But consider two facts. First, those Argenbright employees are actually working for the airlines already, as subcontractors. It is already the responsibility of the airlines to take care of their own security, and they do it by putting the job out to bid (and usually by accepting the lowest bid--that's business, right?). Second, the government is already enmeshed in airport security--not only regulating it extensively, but also working to improve quality at Argenbright, Aviation Safeguards and other subcontractors. Assistant United States Attorney John J. Peace was quoted by The New York Times in November as saying, "We wanted to change their corporate culture," explaining that his office had been working with Argenbright since long before September 11. However, spot checks by his office revealed a continued pattern of problems--including the hiring of employees with criminal backgrounds and the failure of the company's new "compliance management committee" to even meet, let alone act.
So is this simply a case of incompetent, uncaring management? Can airport security be made airtight by shifting the screeners to the federal payroll? Will a better "corporate culture" fix the problem? Sorry to rain on the latest parade, but to my eye, the issue is with the fundamental structure of the work itself. This is a job that nobody can do consistently well. Most businesses have some jobs that are inherently difficult to do well. I have started to think of it as "security screener syndrome":
2. Most of the time nothing much happens, so it seems like you aren't accomplishing anything important in the short term.
3. There is little in the way of immediate feedback to show you definitively when you make a mistake.

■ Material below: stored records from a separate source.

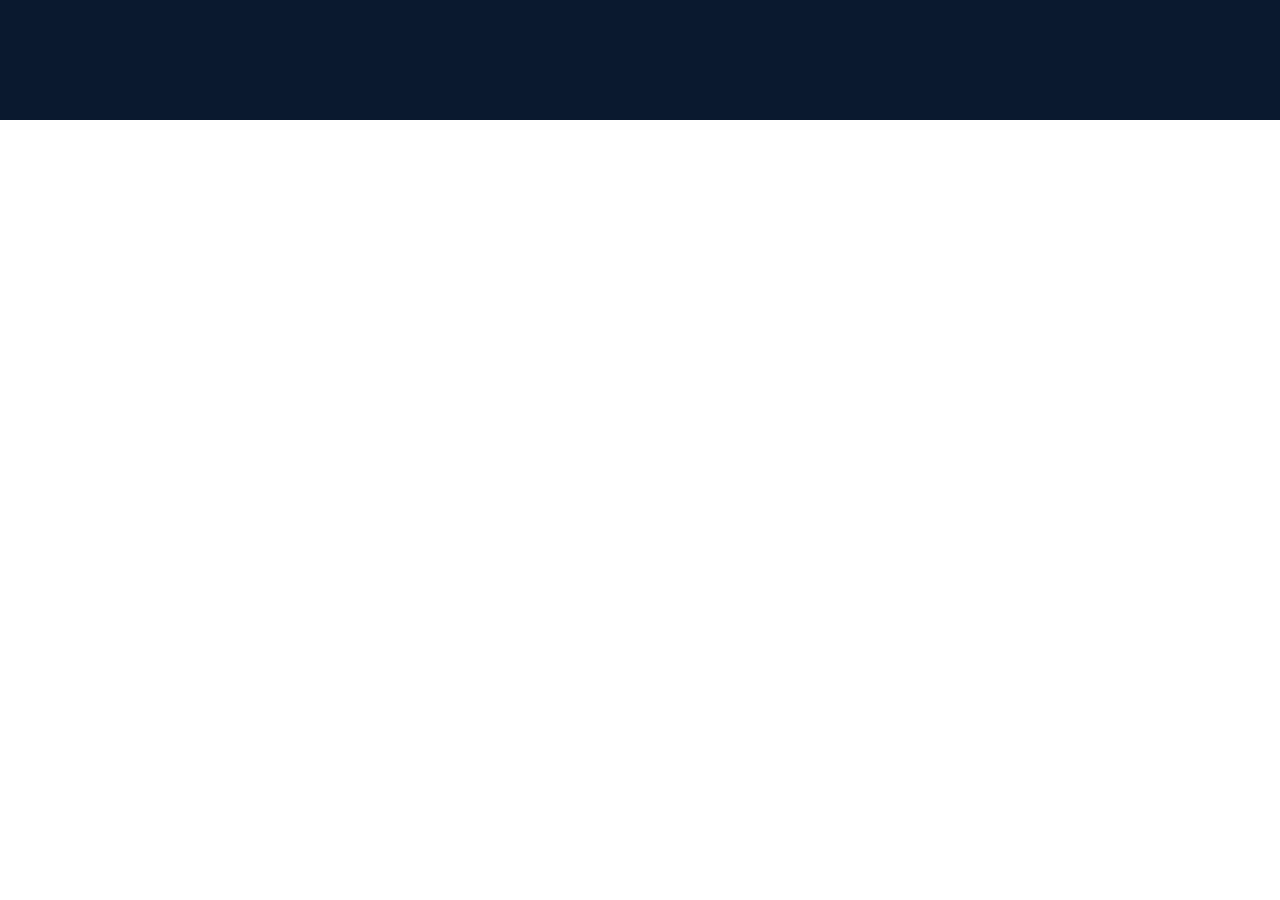
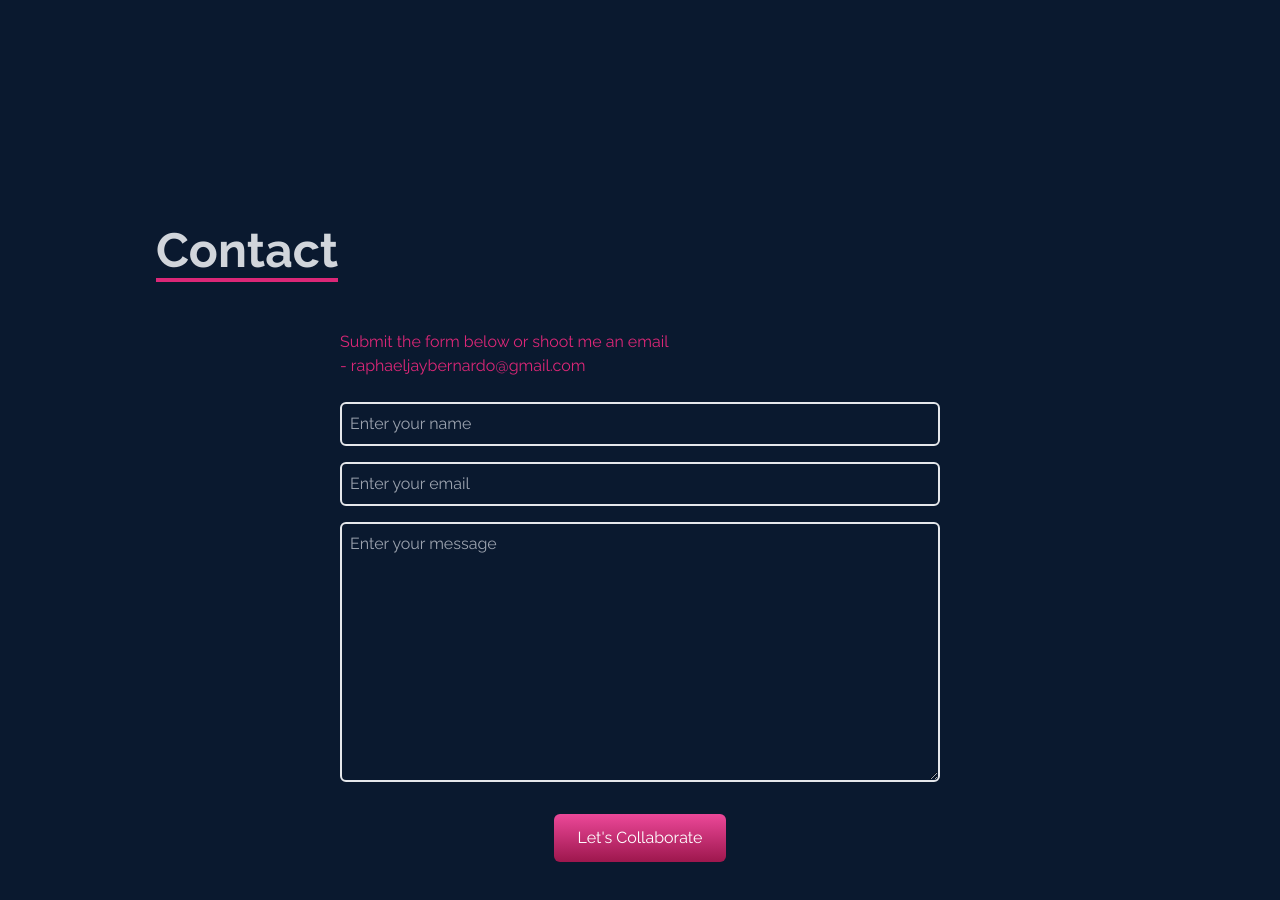
Before and after one commit to rjaybernardo/latest-portfolio, a React (Vite) app: page / in a window 1280 px wide. Shown: the part 3080-3980 px from the top of the page. Before the commit the page ends 3200 px from the top, so only its background shows below. Built offline with nearby package versions, Linux system fonts and the light colour scheme.

Commit message:
contact component

```diff
--- a/src/App.jsx
+++ b/src/App.jsx
@@ -4,6 +4,7 @@ import Home from './components/Home'
 import About from './components/About'
 import Skills from './components/Skills'
 import Experience from './components/Experience'
+import Contact from './components/Contact'
 
 function App() {
   return (
@@ -13,6 +14,7 @@ function App() {
       <About />
       <Skills />
       <Experience />
+      <Contact />
       <SocialLinks />
     </div>
   )
--- /dev/null
+++ b/src/components/Contact/index.jsx
@@ -0,0 +1,51 @@
+const Contact = () => {
+  return (
+    <div
+      name='contact'
+      className='w-full bg-[#0a192f] pt-20 text-gray-300  md:h-screen'
+    >
+      <div className='mx-auto flex h-full w-full max-w-[1000px] flex-col justify-center p-4'>
+        <div className='pb-8'>
+          <p className='inline border-b-4 border-pink-600 text-5xl font-bold text-gray-300'>
+            Contact
+          </p>
+        </div>
+        <div className=' flex items-center justify-center'>
+          <form
+            method='POST'
+            action='https://getform.io/f/fe6ff876-2803-421c-98b8-fcd14b8476d2'
+            className='flex w-full max-w-[600px] flex-col'
+          >
+            <p className='py-6  text-pink-600'>
+              Submit the form below or shoot me an email
+              <br />- raphaeljaybernardo@gmail.com
+            </p>
+            <input
+              type='text'
+              name='name'
+              placeholder='Enter your name'
+              className='rounded-md border-2 bg-transparent p-2 text-white focus:outline-none'
+            />
+            <input
+              type='text'
+              name='email'
+              placeholder='Enter your email'
+              className='my-4 rounded-md border-2 bg-transparent p-2 text-white focus:outline-none'
+            />
+            <textarea
+              name='message'
+              placeholder='Enter your message'
+              rows='10'
+              className='rounded-md border-2 bg-transparent p-2 text-white focus:outline-none'
+            ></textarea>
+            <button className='my-8 mx-auto flex items-center rounded-md bg-gradient-to-b from-pink-500 to-pink-800 px-6 py-3 text-white duration-300 hover:scale-110'>
+              Let's Collaborate
+            </button>
+          </form>
+        </div>
+      </div>
+    </div>
+  )
+}
+
+export default Contact
```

Sounds like the vast majority of jobs when you put it that way, doesn't it? Except that, in airport security, you cannot tolerate any errors, whereas we probably tolerate a great deal of poor performance in most jobs.